My passion to have a successful breastfeeding relationship led me to question my ability to birth, and resulted in a scheduled C-Section. You can read more about my daughter's birth in a prior post. In recovery she was placed in my arms, and I was instructed by the recovery nurse to "stick it out." She advised me that "the first two weeks were the worst," and that I would be happy later when I stuck it out. I am so glad she told me this... because those first two weeks were worse than I had ever expected!

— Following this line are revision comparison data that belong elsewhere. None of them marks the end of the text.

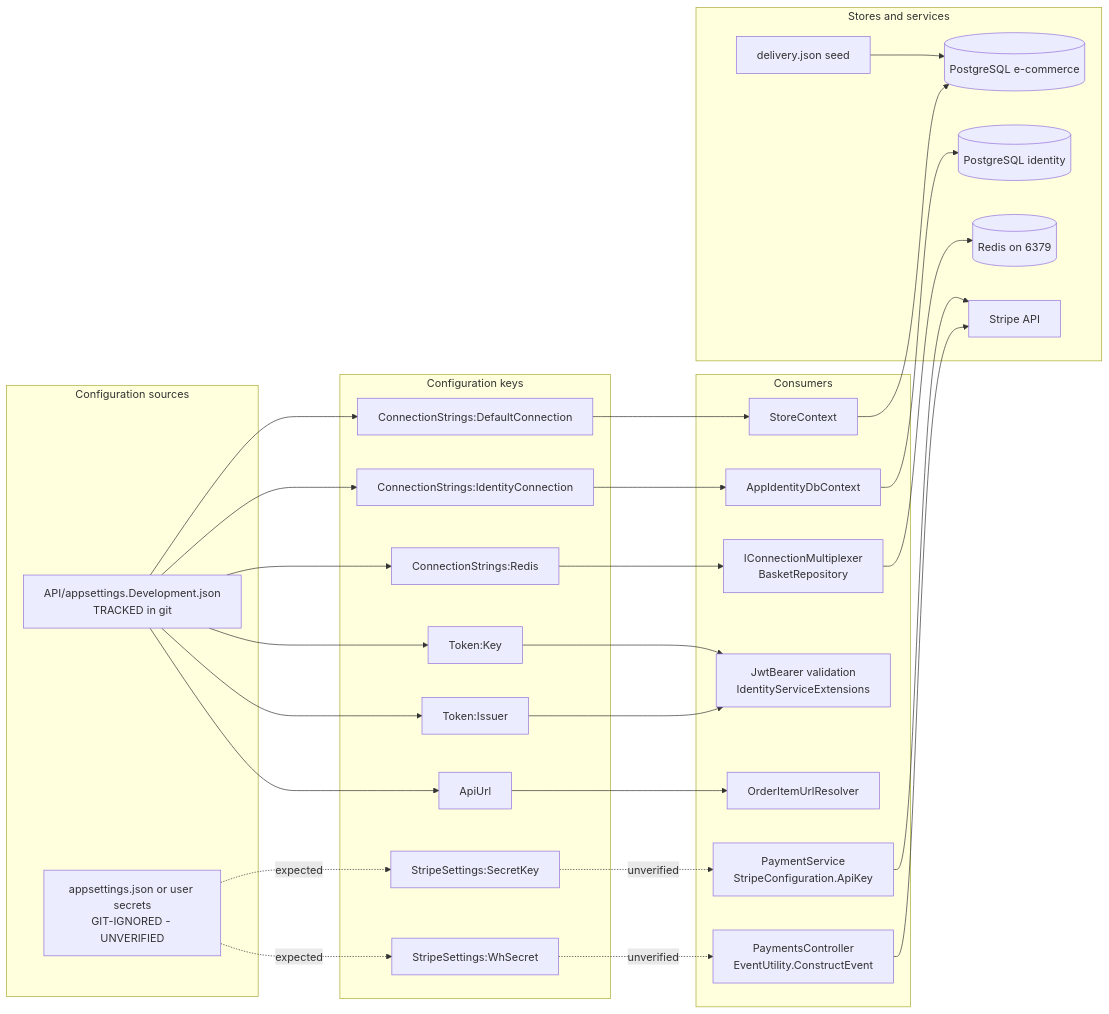
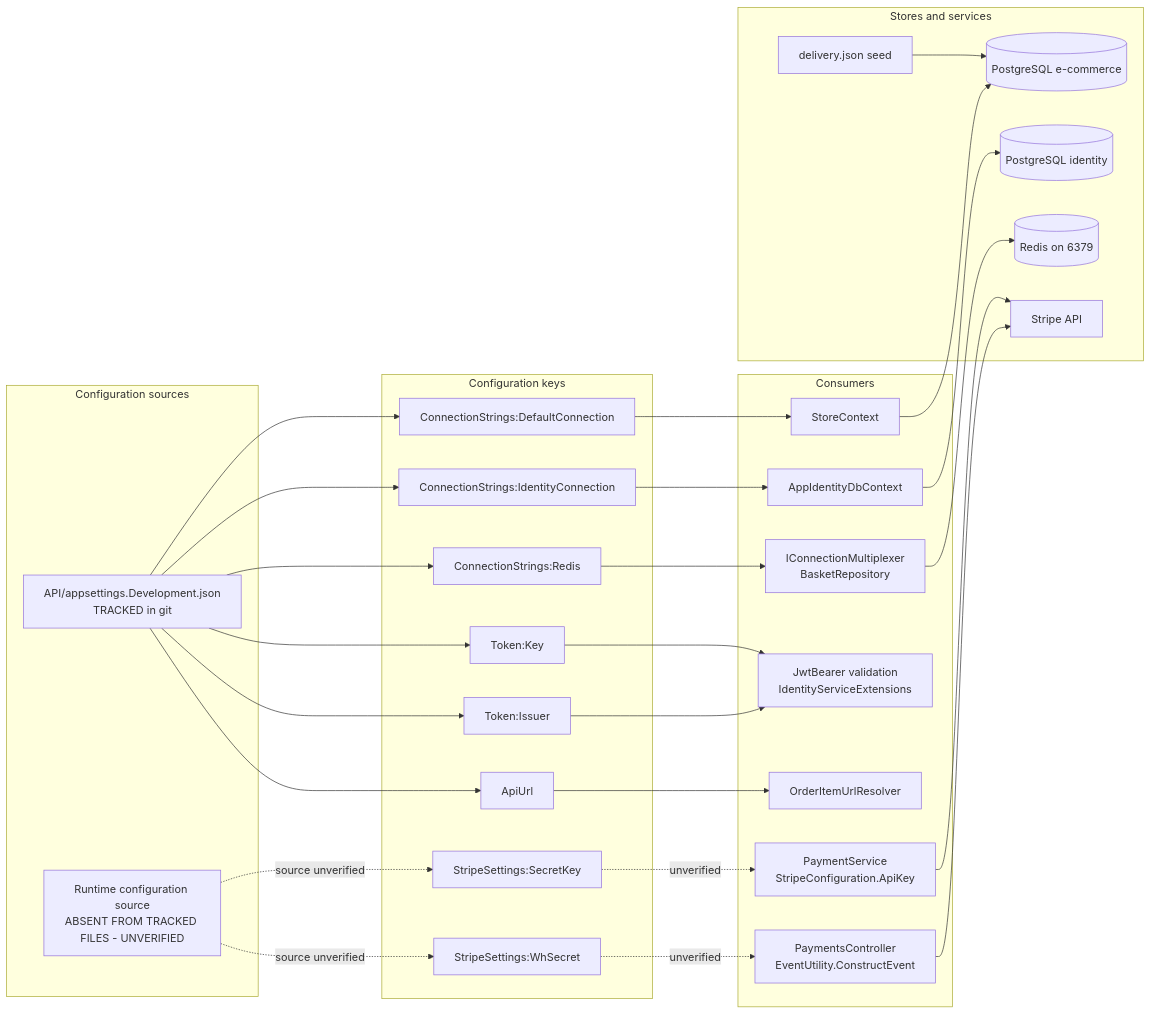
The fifth of 5 diagrams in docs/checkout-workflow.md (blitzy-public-samples/ecommerce-shop), drawn with Mermaid before and after one commit. The commit also changed other lines of this file, not shown here.

````diff
--- a/docs/checkout-workflow.md
+++ b/docs/checkout-workflow.md
@@ -1168,56 +1168,56 @@
 ```mermaid
 flowchart LR
     subgraph CFG["Configuration sources"]
         TRACKED["API/appsettings.Development.json<br/>TRACKED in git"]
-        UNTRACKED["appsettings.json or user secrets<br/>GIT-IGNORED - UNVERIFIED"]
+        UNTRACKED["Runtime configuration source<br/>ABSENT FROM TRACKED FILES - UNVERIFIED"]
     end
     subgraph KEYS["Configuration keys"]
         K1["ConnectionStrings:DefaultConnection"]
         K2["ConnectionStrings:IdentityConnection"]
         K3["ConnectionStrings:Redis"]
         K4["Token:Key"]
         K5["Token:Issuer"]
         K6["ApiUrl"]
         K7["StripeSettings:SecretKey"]
         K8["StripeSettings:WhSecret"]
     end
     subgraph CONSUMERS["Consumers"]
         C1["StoreContext"]
         C2["AppIdentityDbContext"]
         C3["IConnectionMultiplexer<br/>BasketRepository"]
         C4["JwtBearer validation<br/>IdentityServiceExtensions"]
         C5["OrderItemUrlResolver"]
         C6["PaymentService<br/>StripeConfiguration.ApiKey"]
         C7["PaymentsController<br/>EventUtility.ConstructEvent"]
     end
     subgraph STORES["Stores and services"]
         S1[("PostgreSQL e-commerce")]
         S2[("PostgreSQL identity")]
         S3[("Redis on 6379")]
         S4["Stripe API"]
         S5["delivery.json seed"]
     end
 
     TRACKED --> K1
     TRACKED --> K2
     TRACKED --> K3
     TRACKED --> K4
     TRACKED --> K5
     TRACKED --> K6
-    UNTRACKED -.expected.-> K7
-    UNTRACKED -.expected.-> K8
+    UNTRACKED -.source unverified.-> K7
+    UNTRACKED -.source unverified.-> K8
     K1 --> C1
     K2 --> C2
     K3 --> C3
     K4 --> C4
     K5 --> C4
     K6 --> C5
     K7 -.unverified.-> C6
     K8 -.unverified.-> C7
     C1 --> S1
     C2 --> S2
     C3 --> S3
     C6 --> S4
     C7 --> S4
     S5 --> S1
 ```
````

I kept my daughter at the breast anytime she was awake. I was cracked, sore, and bleeding by the end of the first week. I had to firmly grasp the side of my glider and bite down on my giant straw every time she latched. It. was. miserable. My husband was amazing-- he made appointments with the lactation consultants, drove us to the appointments, and even called my OB/GYN when we realized that I was having severe PPA. I seriously don't know if I would have been able to "stick out" those first few weeks without his love and support. By week two, just as the nurse had suggested, Doodle Bug and I were both starting to get the hang of it. I didn't expect the journey to be so difficult. I didn't realize it was a learning process for both mother AND baby... as a matter of fact, just the other day when Doodle Bug accidentally bit down while nursing and talking I had to remind myself that it is STILL a learning process. Isn't that parenthood in general though?
What I love about breastfeeding:
- I love that my body (pretty much exclusively) was able to sustain the life of my child for the first year of life.
- I love that my daughter has been completely healthy for the first 21 months of her life.
- I love that when I now see a mom nursing her baby my heart overflows with the love I feel for my child.
- I love that we were able to easily travel with her (milk on tap!)
- I love that when she falls down, scratches her knee, gets scared, etc I can easily comfort her.
- I love that she intuitively knows how to increase/ alter my milk supply to fit her nutritional needs (this STILL amazes me).
- I love that when I was exhausted due to the job of nursing a wiggly toddler (she was about 16 months old) she climbed down off me and the couch went to go play, but hesitated and turned back around and said "tank choo, mama."
- I love that she giggles now when after a long day of mom working all day we are finally able to sit down on the couch to nurse.
- I love when I hear her trying to hum a tune while nursing and tracing her finger on my chest making little shapes.
- I love the confidence in myself, my body, and my decisions this amazing breastfeeding relationship has provided me.
Oh, and biting and hair pulling, too-- those are no fun as well.
I am so happy with my decision, and I love advocating for breastfeeding. I started up my Lactation Cookie Company in January so that I could help other moms that might have been in the same boat as me-- wanting to nurse, and reaching out for help from those around them.
I truly believe that breastfeeding has made me a more confident woman, and subsequently a confident mother.
Now I better go get some rest... my toddler will be up for her midnight snack in just a few short hours :) Our philosophy? When the baby cries... Feed it-- that's our approach to AP and BFing. No need for a schedule. She lets us know when she is hungry, tired, needs to be changed, wants to be held... we are just here to follow her cues.